### [Records shown]
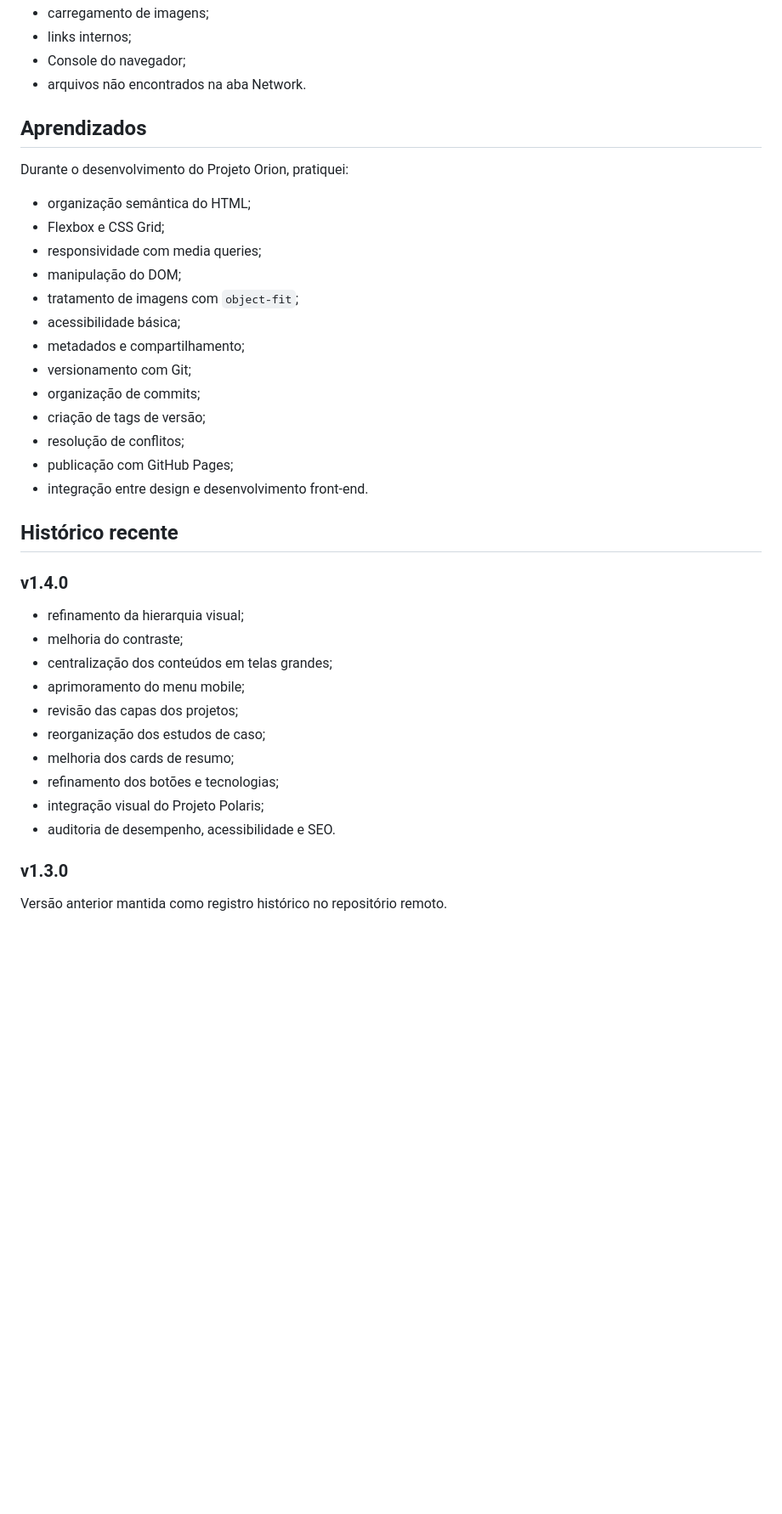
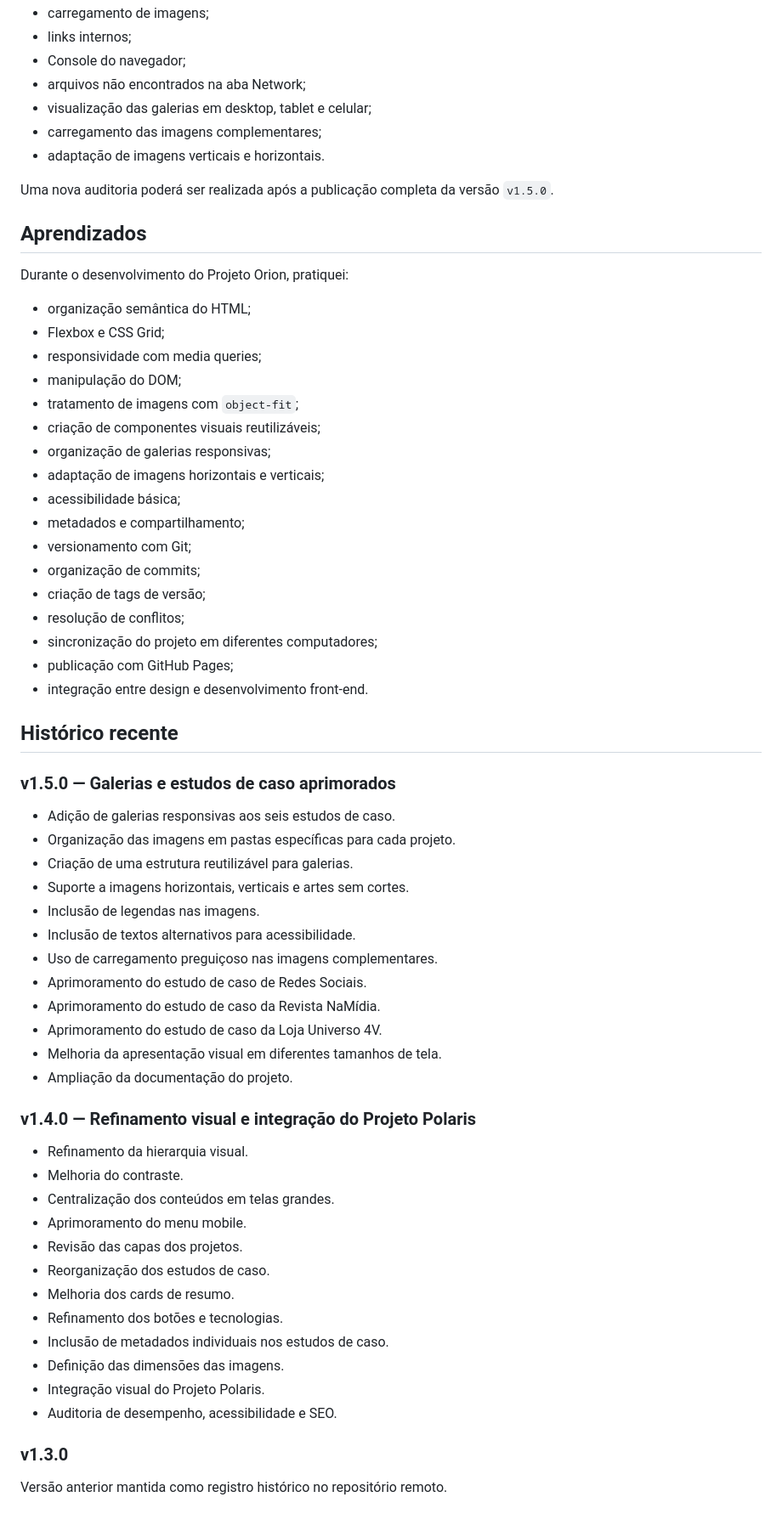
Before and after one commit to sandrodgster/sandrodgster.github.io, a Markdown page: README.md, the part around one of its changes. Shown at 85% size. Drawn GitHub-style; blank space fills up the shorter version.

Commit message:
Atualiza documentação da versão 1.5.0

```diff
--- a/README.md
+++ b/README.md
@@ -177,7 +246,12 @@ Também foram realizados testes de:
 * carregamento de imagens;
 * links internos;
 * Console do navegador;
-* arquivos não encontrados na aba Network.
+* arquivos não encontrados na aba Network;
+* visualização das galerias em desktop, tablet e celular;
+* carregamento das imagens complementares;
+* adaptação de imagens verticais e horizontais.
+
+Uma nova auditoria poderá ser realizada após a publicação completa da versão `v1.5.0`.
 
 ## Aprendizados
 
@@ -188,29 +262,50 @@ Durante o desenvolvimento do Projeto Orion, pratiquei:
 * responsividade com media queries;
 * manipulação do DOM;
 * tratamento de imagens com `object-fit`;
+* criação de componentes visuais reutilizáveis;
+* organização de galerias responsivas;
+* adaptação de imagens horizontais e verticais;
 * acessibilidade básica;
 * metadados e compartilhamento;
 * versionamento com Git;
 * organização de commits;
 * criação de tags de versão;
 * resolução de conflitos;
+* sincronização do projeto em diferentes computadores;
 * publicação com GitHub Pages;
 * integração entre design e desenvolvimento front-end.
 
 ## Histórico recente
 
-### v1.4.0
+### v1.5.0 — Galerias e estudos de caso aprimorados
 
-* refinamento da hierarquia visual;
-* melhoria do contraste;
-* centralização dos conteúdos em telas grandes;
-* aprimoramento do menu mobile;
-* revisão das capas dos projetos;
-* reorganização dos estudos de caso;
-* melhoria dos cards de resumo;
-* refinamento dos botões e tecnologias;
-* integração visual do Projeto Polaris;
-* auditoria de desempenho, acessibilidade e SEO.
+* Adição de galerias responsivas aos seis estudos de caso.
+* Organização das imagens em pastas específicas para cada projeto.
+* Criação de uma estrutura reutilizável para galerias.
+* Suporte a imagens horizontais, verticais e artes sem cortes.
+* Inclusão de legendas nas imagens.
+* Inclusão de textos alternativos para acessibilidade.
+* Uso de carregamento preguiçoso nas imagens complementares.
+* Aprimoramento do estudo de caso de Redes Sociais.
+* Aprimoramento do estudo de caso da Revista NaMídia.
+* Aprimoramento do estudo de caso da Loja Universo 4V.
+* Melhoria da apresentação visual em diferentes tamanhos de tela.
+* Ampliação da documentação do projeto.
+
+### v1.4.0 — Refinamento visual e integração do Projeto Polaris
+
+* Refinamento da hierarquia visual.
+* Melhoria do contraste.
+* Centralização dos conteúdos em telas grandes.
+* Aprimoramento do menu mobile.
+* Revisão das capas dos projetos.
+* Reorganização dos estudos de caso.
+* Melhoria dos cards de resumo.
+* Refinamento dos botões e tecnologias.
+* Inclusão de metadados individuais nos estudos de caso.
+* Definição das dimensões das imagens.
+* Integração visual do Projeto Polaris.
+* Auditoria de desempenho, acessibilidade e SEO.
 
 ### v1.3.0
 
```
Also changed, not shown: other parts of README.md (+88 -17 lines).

### [What is required]
Retype the entries verbatim and drop the pictures.

### [Task response]
Before and after one commit to sandrodgster/sandrodgster.github.io, a Markdown page: README.md, the part around one of its changes. Shown at 85% size. Drawn GitHub-style; blank space fills up the shorter version.

Commit message:
Atualiza documentação da versão 1.5.0

```diff
--- a/README.md
+++ b/README.md
@@ -177,7 +246,12 @@ Também foram realizados testes de:
 * carregamento de imagens;
 * links internos;
 * Console do navegador;
-* arquivos não encontrados na aba Network.
+* arquivos não encontrados na aba Network;
+* visualização das galerias em desktop, tablet e celular;
+* carregamento das imagens complementares;
+* adaptação de imagens verticais e horizontais.
+
+Uma nova auditoria poderá ser realizada após a publicação completa da versão `v1.5.0`.
 
 ## Aprendizados
 
@@ -188,29 +262,50 @@ Durante o desenvolvimento do Projeto Orion, pratiquei:
 * responsividade com media queries;
 * manipulação do DOM;
 * tratamento de imagens com `object-fit`;
+* criação de componentes visuais reutilizáveis;
+* organização de galerias responsivas;
+* adaptação de imagens horizontais e verticais;
 * acessibilidade básica;
 * metadados e compartilhamento;
 * versionamento com Git;
 * organização de commits;
 * criação de tags de versão;
 * resolução de conflitos;
+* sincronização do projeto em diferentes computadores;
 * publicação com GitHub Pages;
 * integração entre design e desenvolvimento front-end.
 
 ## Histórico recente
 
-### v1.4.0
+### v1.5.0 — Galerias e estudos de caso aprimorados
 
-* refinamento da hierarquia visual;
-* melhoria do contraste;
-* centralização dos conteúdos em telas grandes;
-* aprimoramento do menu mobile;
-* revisão das capas dos projetos;
-* reorganização dos estudos de caso;
-* melhoria dos cards de resumo;
-* refinamento dos botões e tecnologias;
-* integração visual do Projeto Polaris;
-* auditoria de desempenho, acessibilidade e SEO.
+* Adição de galerias responsivas aos seis estudos de caso.
+* Organização das imagens em pastas específicas para cada projeto.
+* Criação de uma estrutura reutilizável para galerias.
+* Suporte a imagens horizontais, verticais e artes sem cortes.
+* Inclusão de legendas nas imagens.
+* Inclusão de textos alternativos para acessibilidade.
+* Uso de carregamento preguiçoso nas imagens complementares.
+* Aprimoramento do estudo de caso de Redes Sociais.
+* Aprimoramento do estudo de caso da Revista NaMídia.
+* Aprimoramento do estudo de caso da Loja Universo 4V.
+* Melhoria da apresentação visual em diferentes tamanhos de tela.
+* Ampliação da documentação do projeto.
+
+### v1.4.0 — Refinamento visual e integração do Projeto Polaris
+
+* Refinamento da hierarquia visual.
+* Melhoria do contraste.
+* Centralização dos conteúdos em telas grandes.
+* Aprimoramento do menu mobile.
+* Revisão das capas dos projetos.
+* Reorganização dos estudos de caso.
+* Melhoria dos cards de resumo.
+* Refinamento dos botões e tecnologias.
+* Inclusão de metadados individuais nos estudos de caso.
+* Definição das dimensões das imagens.
+* Integração visual do Projeto Polaris.
+* Auditoria de desempenho, acessibilidade e SEO.
 
 ### v1.3.0
 
```
Also changed, not shown: other parts of README.md (+88 -17 lines).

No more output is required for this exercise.